Exercise brief
Below are records; how many of their lines contain "ticks"? Answer with only the number.

Given information
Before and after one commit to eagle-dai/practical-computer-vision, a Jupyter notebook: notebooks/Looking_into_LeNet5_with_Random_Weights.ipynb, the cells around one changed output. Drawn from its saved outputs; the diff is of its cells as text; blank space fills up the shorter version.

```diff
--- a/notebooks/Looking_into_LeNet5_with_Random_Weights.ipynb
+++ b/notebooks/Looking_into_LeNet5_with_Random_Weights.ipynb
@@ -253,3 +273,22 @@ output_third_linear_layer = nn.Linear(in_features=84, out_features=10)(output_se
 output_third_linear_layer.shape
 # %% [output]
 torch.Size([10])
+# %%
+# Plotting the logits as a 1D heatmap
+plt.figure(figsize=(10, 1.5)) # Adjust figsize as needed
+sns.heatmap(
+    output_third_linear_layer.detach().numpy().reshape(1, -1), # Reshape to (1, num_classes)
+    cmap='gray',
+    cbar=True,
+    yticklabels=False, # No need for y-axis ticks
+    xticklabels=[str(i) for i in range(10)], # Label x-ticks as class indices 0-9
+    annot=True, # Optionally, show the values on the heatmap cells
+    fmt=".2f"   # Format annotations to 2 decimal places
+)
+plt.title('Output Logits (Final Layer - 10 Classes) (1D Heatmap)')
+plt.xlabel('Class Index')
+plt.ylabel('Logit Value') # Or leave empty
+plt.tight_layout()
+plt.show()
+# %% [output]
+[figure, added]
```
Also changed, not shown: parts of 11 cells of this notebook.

Answer section
2